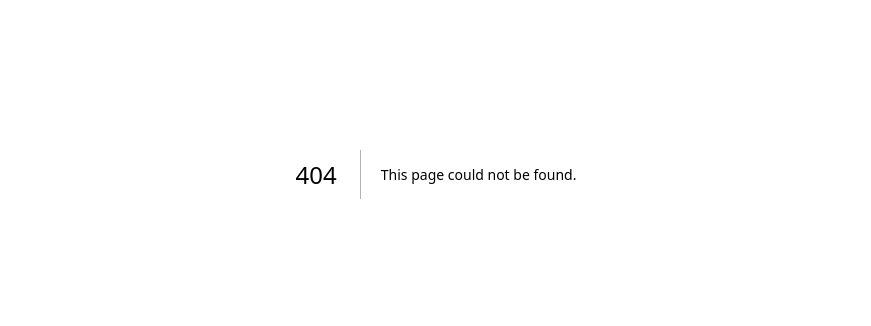
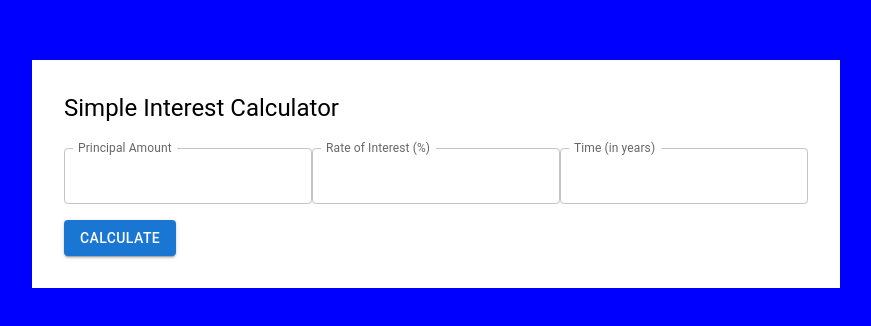
Before and after one commit to PrathyushaChinthu/task1-loginpage, a Next.js app: page /simpleinterest-calculator in a window 1280 px wide. Before the commit this address had no page. Shown: the part 226-552 px from the top of the page, without its empty margins (204-1075 px from the left). Built offline with nearby package versions, Linux system fonts and the light colour scheme.

Commit message:
simple interest working for years

```diff
--- /dev/null
+++ b/app/simpleinterest-calculator/page.tsx
@@ -0,0 +1,139 @@
+"use client";
+import React, { useState } from "react";
+import { useForm, Controller } from "react-hook-form";
+import { zodResolver } from "@hookform/resolvers/zod";
+import { z } from "zod";
+import { Box, Button, TextField, Typography } from "@mui/material";
+
+// Define Zod schema for the form data
+const interestSchema = z.object({
+  principal: z.coerce.number().positive(),
+  rate: z.coerce.number().positive(),
+  time: z.coerce.number().positive(),
+});
+
+const SimpleInterestCalculator = () => {
+  const {
+    control,
+    handleSubmit,
+    formState: { errors },
+  } = useForm({
+    resolver: zodResolver(interestSchema),
+  });
+
+  const [interestResult, setInterestResult] = useState<number | null>(null);
+  const [totalResult, setTotalResult] = useState<number | null>(null);
+  const onSubmit = (data: any) => {
+    // Parse the input values to numbers
+    const principal = parseFloat(data.principal);
+    const rate = parseFloat(data.rate);
+    const time = parseFloat(data.time);
+
+    // Check if the parsed values are valid numbers
+    if (isNaN(principal) || isNaN(rate) || isNaN(time)) {
+      // Handle invalid input
+      // For example, you can set an error message or return early
+      return;
+    }
+
+    // Calculate simple interest
+    const interest = (principal * rate * time) / 100;
+    setInterestResult(interest);
+    // Calculate total amount
+    const total = principal + interest;
+    setTotalResult(total);
+  };
+
+  return (
+    <Box
+      sx={{
+        display: "flex",
+        justifyContent: "center",
+        alignItems: "center",
+        backgroundColor: "blue",
+        height: "100vh",
+      }}
+      component="form"
+      onSubmit={handleSubmit(onSubmit)}
+    >
+      <Box sx={{ backgroundColor: "white", p: 4 }}>
+        <Typography sx={{ mb: 3 }} variant="h5">
+          Simple Interest Calculator
+        </Typography>
+        <Controller
+          name="principal"
+          control={control}
+          defaultValue=""
+          render={({ field }) => (
+            <TextField
+              {...field}
+              id="principal"
+              label="Principal Amount"
+              type="number"
+              InputLabelProps={{
+                shrink: true,
+              }}
+              error={Boolean(errors?.principal)}
+              helperText={(errors?.principal?.message || "") as any}
+            />
+          )}
+        />
+        <Controller
+          name="rate"
+          control={control}
+          defaultValue=""
+          render={({ field }) => (
+            <TextField
+              {...field}
+              id="rate"
+              label="Rate of Interest (%)"
+              type="number"
+              InputLabelProps={{
+                shrink: true,
+              }}
+              error={Boolean(errors?.rate)}
+              helperText={(errors?.rate?.message || "") as any}
+            />
+          )}
+        />
+        <Controller
+          name="time"
+          control={control}
+          defaultValue=""
+          render={({ field }) => (
+            <TextField
+              {...field}
+              id="time"
+              label="Time (in years)"
+              type="number"
+              InputLabelProps={{
+                shrink: true,
+              }}
+              error={Boolean(errors?.time)}
+              helperText={(errors?.time?.message || "") as any}
+            />
+          )}
+        />
+        {interestResult !== null && (
+          <Box mt={2} bgcolor="lightgray" p={2}>
+            <Typography variant="body1">
+              Simple Interest: {interestResult}
+            </Typography>
+          </Box>
+        )}
+        {totalResult !== null && (
+          <Box mt={2} bgcolor="lightgray" p={2}>
+            <Typography variant="body1">Total Amount: {totalResult}</Typography>
+          </Box>
+        )}
+        <Box mt={2}>
+          <Button type="submit" variant="contained" color="primary">
+            Calculate
+          </Button>
+        </Box>
+      </Box>
+    </Box>
+  );
+};
+
+export default SimpleInterestCalculator;
```
Also changed, not shown: app/age-calculator/page.tsx (+3 -117 lines).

◆ **TO DO**
Scan the records for the string "data" and report each line where it occurs.

◆ **FINISHED TASK**
+// Define Zod schema for the form data
+  const onSubmit = (data: any) => {
+    const principal = parseFloat(data.principal);
+    const rate = parseFloat(data.rate);
+    const time = parseFloat(data.time);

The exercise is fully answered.